Translation:There is a man in the room where I am going to sleep.
I'm pretty sure 'shall' is acceptable as well as 'will' in this sentence.
Go for will/going to, it's a safer bet. We won't include "shall" on every sentence, that'd be too much work on us contributors.
In other places, "ska" is translated as should. Why not here? It seems to make semse.
Great question, Harold.
This annoying little word may actually be the single trickiest one in the entire course. Modals are generally difficult between any languages, since they seldom have one-to-one relationships, but ska in specific can be translated into so many things, and what's idiomatic can vary greatly. Depending on the context, ska can translate to either "should", "would", "will", "may", or even occasionally "must". And that's without even taking into account the considerable differences within English (such as "must not" typically meaning two separate things in the US and the UK).
We've actually discussed this internally recently, and I'm afraid the best general answer I can give is that ska more often than not means "will" or "is going to", and that we use "should" mainly when it's unidiomatic in English to not use the future tense. I realise that in this case, some sociolects - primarily UK ones - may use "should" to indicate the future, but I think allowing it would cause more harm than do good. It's important to realise that ska, here, can mean neither a recommendation, nor an expectation, nor an obligation - hence, "should" is not a good choice.
It's a really difficult word to teach well, and we'll probably be continuously evaluating it forever.
Could I use instead of ''står'' the verbs ''finns'' or ''är''? Just like the sentence ''Det är en flugga i soppan.''. When do I use each of these verbs?
Very late answer here but it's still a good question so I'll give it a shot. – They're all accepted answers in this case, but står probably sounds most idiomatic. We can't give any strict rules for when to use är vs finns, but as a general rule of thumb, finns is for more permanent existence and är for more temporary presence. So finns is not a very natural choice here.
For things that are perceived to be in a position like standing, sitting, or lying, we very often prefer to use those verbs instead of just är or finns when we're describing something. So Det ligger en tidning på bordet 'There lies a newspaper on the table' is more idiomatic than just Det är en tidning på bordet.
On the other (third?) hand, if we're just asking where something is located, we're pretty likely to just use är or finns. E.g. Var är tvålen? 'Where is the soap?' At least for movable things.

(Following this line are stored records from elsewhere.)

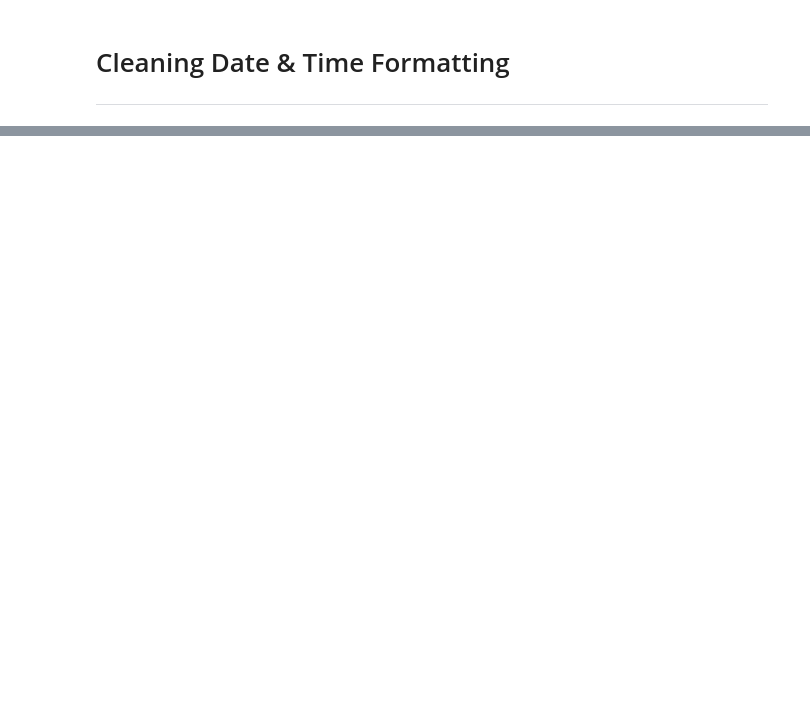
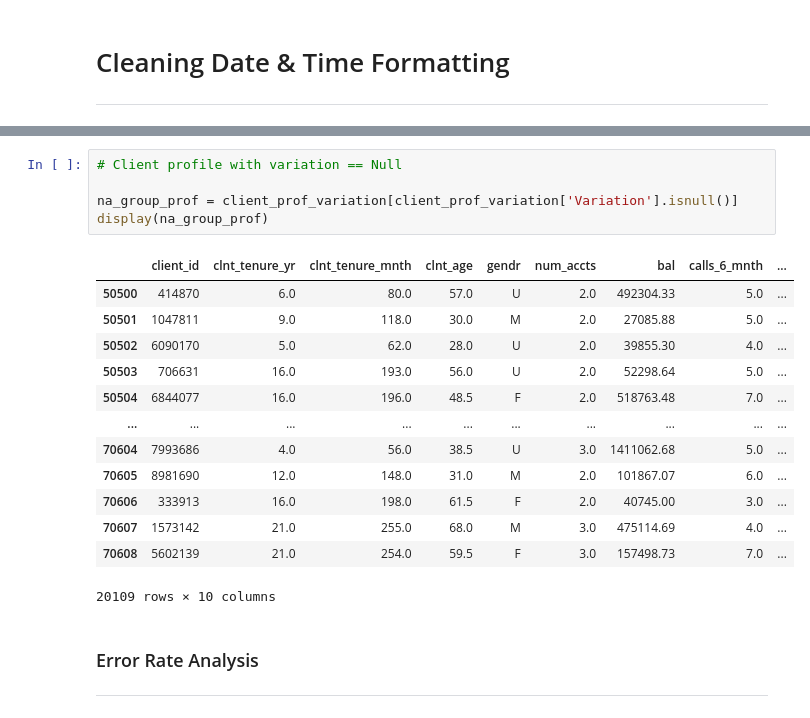
Before and after one commit to DarceeAnne/Vanguard_Investment_AB_Testing, a Jupyter notebook: Vanguard_Investment_AB_Testing.ipynb, the cells around one changed output, grey strips where cells are left out. Drawn from its saved outputs; the diff is of its cells as text; blank space fills up the shorter version.

```diff
--- a/Vanguard_Investment_AB_Testing.ipynb
+++ b/Vanguard_Investment_AB_Testing.ipynb
@@ -718,0 +801,22 @@ See the caveats in the documentation: https://pandas.pydata.org/pandas-docs/stab
+# %%
+# Client profile with variation == Null
+
+na_group_prof = client_prof_variation[client_prof_variation['Variation'].isnull()]
+display(na_group_prof)
+# %% [output]
+|  | client_id | clnt_tenure_yr | clnt_tenure_mnth | clnt_age | gendr | num_accts | bal | calls_6_mnth | ... |
+| 50500 | 414870 | 6.0 | 80.0 | 57.0 | U | 2.0 | 492304.33 | 5.0 | ... |
+| 50501 | 1047811 | 9.0 | 118.0 | 30.0 | M | 2.0 | 27085.88 | 5.0 | ... |
+| 50502 | 6090170 | 5.0 | 62.0 | 28.0 | U | 2.0 | 39855.30 | 4.0 | ... |
+| 50503 | 706631 | 16.0 | 193.0 | 56.0 | U | 2.0 | 52298.64 | 5.0 | ... |
+| 50504 | 6844077 | 16.0 | 196.0 | 48.5 | F | 2.0 | 518763.48 | 7.0 | ... |
+| ... | ... | ... | ... | ... | ... | ... | ... | ... | ... |
+| 70604 | 7993686 | 4.0 | 56.0 | 38.5 | U | 3.0 | 1411062.68 | 5.0 | ... |
+| 70605 | 8981690 | 12.0 | 148.0 | 31.0 | M | 2.0 | 101867.07 | 6.0 | ... |
+| 70606 | 333913 | 16.0 | 198.0 | 61.5 | F | 2.0 | 40745.00 | 3.0 | ... |
+| 70607 | 1573142 | 21.0 | 255.0 | 68.0 | M | 3.0 | 475114.69 | 4.0 | ... |
+| 70608 | 5602139 | 21.0 | 254.0 | 59.5 | F | 3.0 | 157498.73 | 7.0 | ... |
+20109 rows × 10 columns
+# %% [markdown]
+### Error Rate Analysis
+_________________________________
```
Also changed, not shown: parts of 44 cells of this notebook.
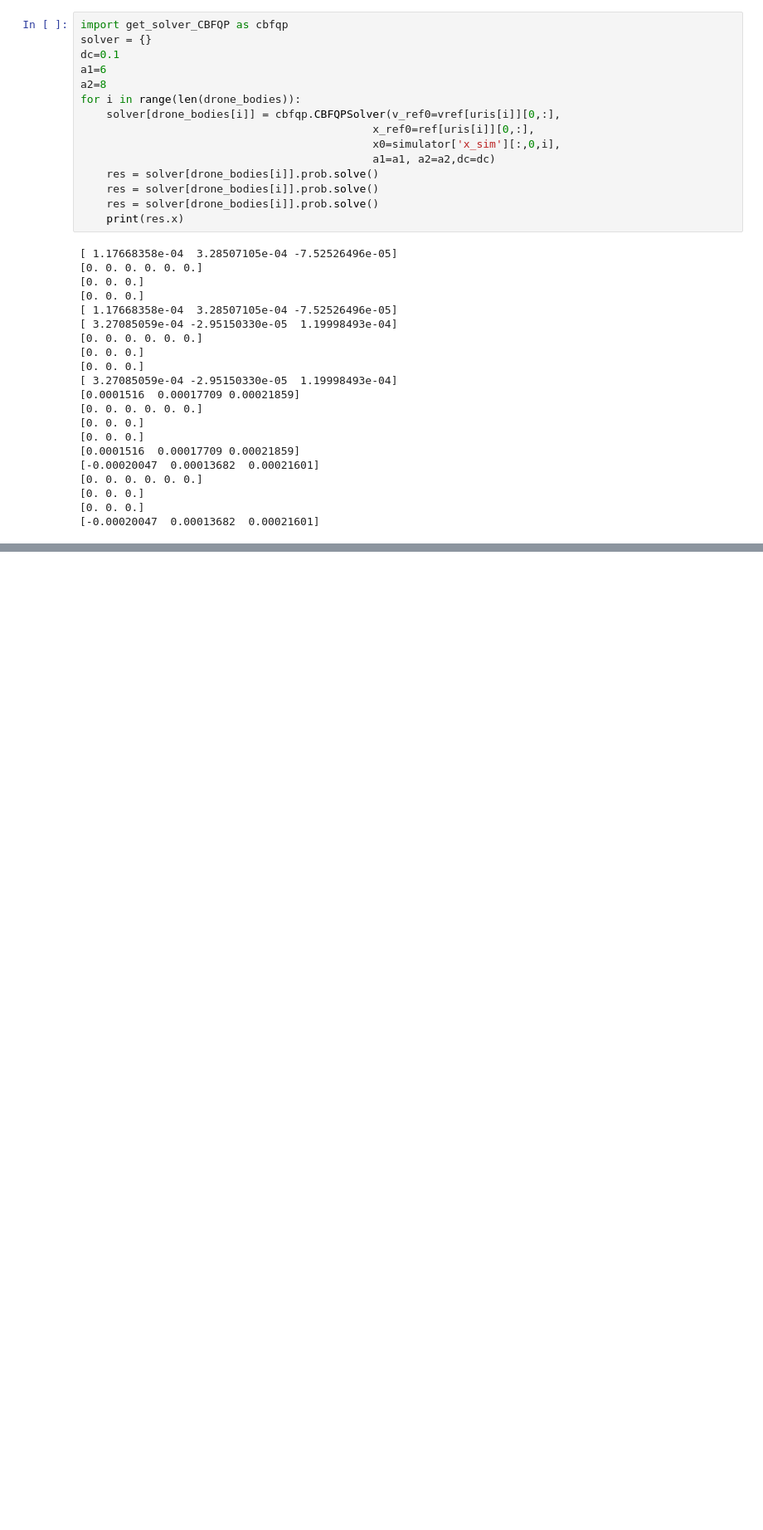
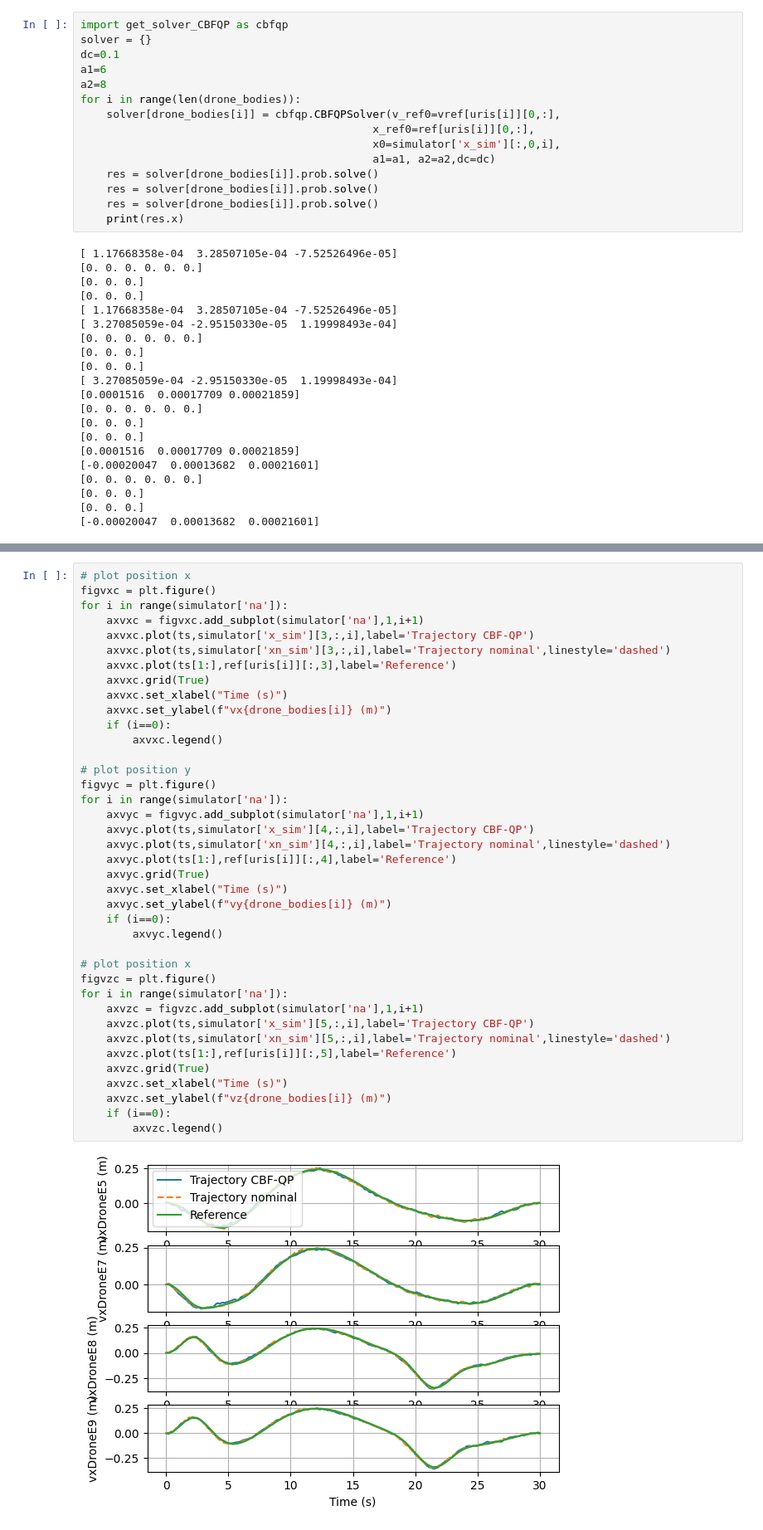
Before and after one commit to demokaka/MPC_CFsimulation, a Jupyter notebook: src/Simulation_CBFQP.ipynb, the cells around one changed output, grey strips where cells are left out. Shown at 83% size. Cells and saved outputs as stored; diff of their text form; blank space fills up the shorter version.

```diff
--- a/src/Simulation_CBFQP.ipynb
+++ b/src/Simulation_CBFQP.ipynb
@@ -445,0 +635,41 @@ The PostScript backend does not support transparency; partially transparent arti
+# %%
+# plot position x
+figvxc = plt.figure()
+for i in range(simulator['na']):
+    axvxc = figvxc.add_subplot(simulator['na'],1,i+1)
+    axvxc.plot(ts,simulator['x_sim'][3,:,i],label='Trajectory CBF-QP')
+    axvxc.plot(ts,simulator['xn_sim'][3,:,i],label='Trajectory nominal',linestyle='dashed')
+    axvxc.plot(ts[1:],ref[uris[i]][:,3],label='Reference')
+    axvxc.grid(True)
+    axvxc.set_xlabel("Time (s)")
+    axvxc.set_ylabel(f"vx{drone_bodies[i]} (m)")
+    if (i==0):
+        axvxc.legend()
+
+# plot position y
+figvyc = plt.figure()
+for i in range(simulator['na']):
+    axvyc = figvyc.add_subplot(simulator['na'],1,i+1)
+    axvyc.plot(ts,simulator['x_sim'][4,:,i],label='Trajectory CBF-QP')
+    axvyc.plot(ts,simulator['xn_sim'][4,:,i],label='Trajectory nominal',linestyle='dashed')
+    axvyc.plot(ts[1:],ref[uris[i]][:,4],label='Reference')
+    axvyc.grid(True)
+    axvyc.set_xlabel("Time (s)")
+    axvyc.set_ylabel(f"vy{drone_bodies[i]} (m)")
+    if (i==0):
+        axvyc.legend()
+
+# plot position x
+figvzc = plt.figure()
+for i in range(simulator['na']):
+    axvzc = figvzc.add_subplot(simulator['na'],1,i+1)
+    axvzc.plot(ts,simulator['x_sim'][5,:,i],label='Trajectory CBF-QP')
+    axvzc.plot(ts,simulator['xn_sim'][5,:,i],label='Trajectory nominal',linestyle='dashed')
+    axvzc.plot(ts[1:],ref[uris[i]][:,5],label='Reference')
+    axvzc.grid(True)
+    axvzc.set_xlabel("Time (s)")
+    axvzc.set_ylabel(f"vz{drone_bodies[i]} (m)")
+    if (i==0):
+        axvzc.legend()
+# %% [output]
+[figure, added]
```
Also changed, not shown: parts of 13 cells of this notebook, 21 other files.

For geographic entities, the default is ligger. For instance: Var ligger Timbuktu? 'Where is Timbuktu?'
Absolutely, but it sounds borderline stilted. So I use it all of the time. :)
Thank you! A bit like in French: "La chambre où je dors" / "la chambre dans laquelle je dors."
Why "där jag ska sova" instead of "där ska jag sova"? Does it work both ways?
For this idea, I think an English speaker would say "where I am supposed to sleep." "I am going to" suggests that I am definitely still planning to sleep in that room regardless. Does "ska/skall" here carry that sense, or is this a demand for some action--get him out or find me another room.
I don't think the sentence has any connotation, really. It's just literal. Of course, given context, you could argue for the latter interpretation - but not out of the blue, I'd say. If you added an exclamation mark, I would go for the latter option.
Well, doesn't there have to be a connotation? It means the room where I want to sleep, or intend to sleep, or was told to sleep. Since the context doesn't tell us, if you want the most neutral translation, then it would probably be "the room where I am to sleep." I actually like that, since clearly there is a plan even if we don't know who made the decision.
I meant connotation as in any connotation beyond the literal meaning of the words, but that's an entire subject area, I guess. :)
To be clear, though: "... where I am supposed to sleep" is actually accepted; I'm just arguing that it shouldn't be the default translation. I'll add "... where I am to sleep" as well. And I see now that the "supposed" option is only accepted for some sentence variations, not all - so I'll fix that as well.
Sorry if my posts aren't as coherent as usual today. I'm a bit sick and tired, so I expect to make more mistakes than usual...
Edit: Done. There are now 71 accepted translations. Since "... where I will be sleeping" is apparently not accepted, I expect that there'll be 142 once I've fixed that.
Don't give it a thought. You're a great resource and doing a fine job. I agree it would be a bit bizarre to confuse people by making my suggestions the main translation, since there can be only one standard, but I am glad they'll be accepted since they are accurate alternative renderings.
I thought that " there is a man standing in the room where I have to sleep" would be acceptable as a translation...can someone please give me some feedback about why it is not?
Well, it doesn't say you "have to" sleep there - ska only signals future tense here.
You MUST include the spelling "skall" as correct some time! I will keep reporting until you do so!
skall is already accepted here, and has been so for over three years. That said, there's a bug with "type what you hear" exercises which only allows us to accept one correct option, so skall gets marked wrong in those. It's very annoying but not something we can do anything about.
I know it's missing in some places, and I'm adding it whenever I come across a place where it's not accepted, but this is a process which takes a lot of time.